● INFORMATION:
╔══

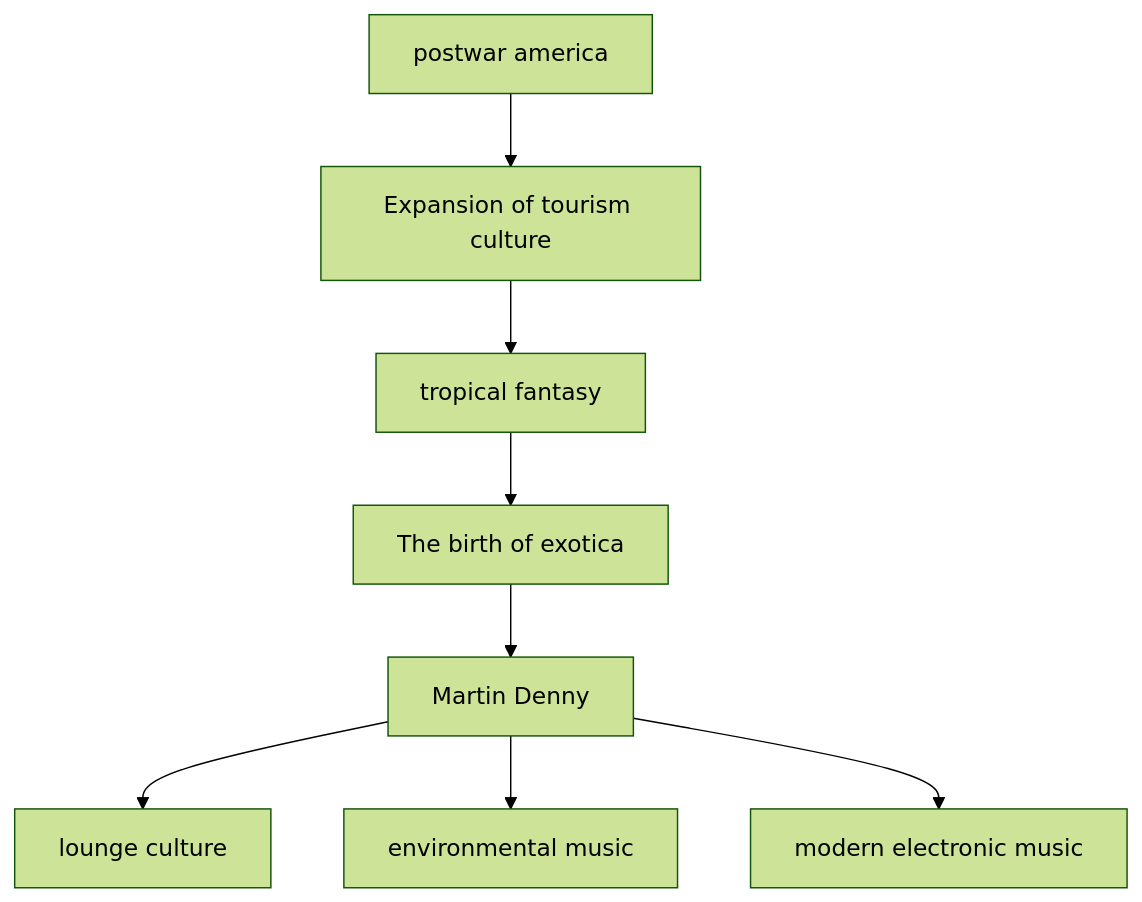
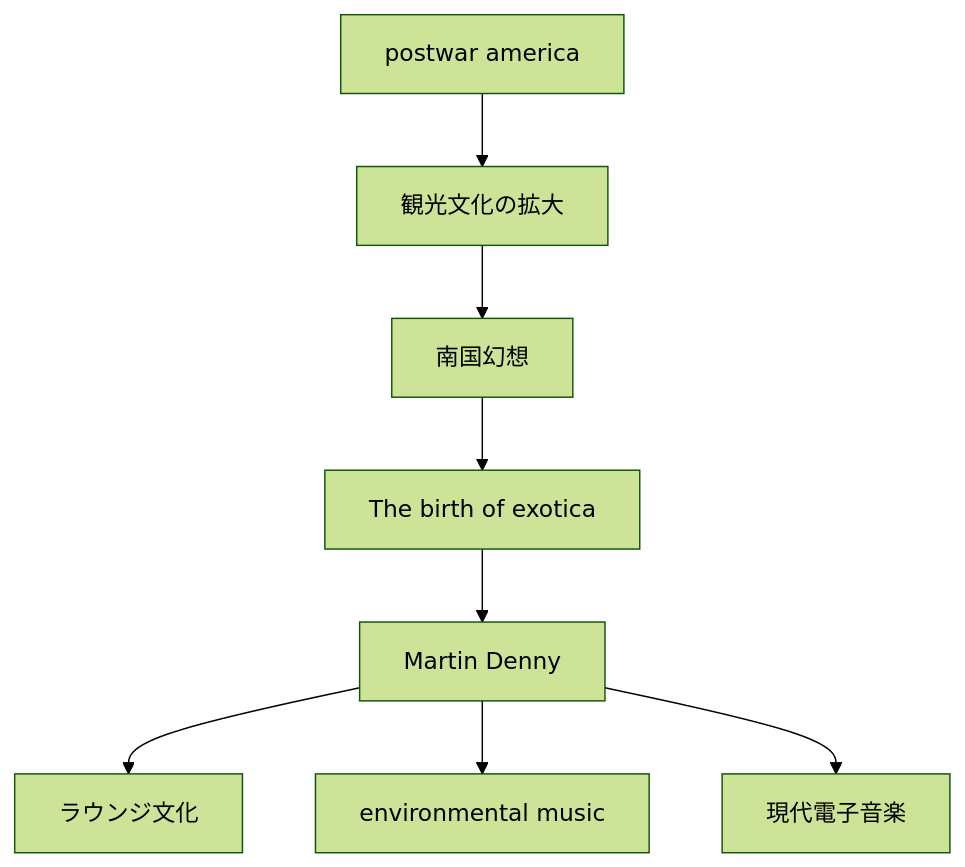
The first of 8 diagrams in en/_posts/2026-05-24-column-martin-denny.md (monumental-movement/monumental-movement.github.io), drawn with Mermaid (forest theme) before and after one commit. The commit also changed other lines of this file and 2196 other files, not shown here.

```diff
--- a/en/_posts/2026-05-24-column-martin-denny.md
+++ b/en/_posts/2026-05-24-column-martin-denny.md
@@ -62,10 +62,10 @@
 <div class="mermaid">
 graph TD
-A[postwar america] --> B[Expansion of tourism culture]
-B --> C[tropical fantasy]
+A[postwar america] --> B[観光文化の拡大]
+B --> C[南国幻想]
 C --> D[The birth of exotica]
 D --> E[Martin Denny]
-E --> F[lounge culture]
+E --> F[ラウンジ文化]
 E --> G[environmental music]
-E --> H[modern electronic music]
+E --> H[現代電子音楽]
 </div>
```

╚══

Filter the data, keeping only the lines that contain "column".

● REPLY TO THE EXERCISE:
The first of 8 diagrams in en/_posts/2026-05-24-column-martin-denny.md (monumental-movement/monumental-movement.github.io), drawn with Mermaid (forest theme) before and after one commit. The commit also changed other lines of this file and 2196 other files, not shown here.
--- a/en/_posts/2026-05-24-column-martin-denny.md
+++ b/en/_posts/2026-05-24-column-martin-denny.md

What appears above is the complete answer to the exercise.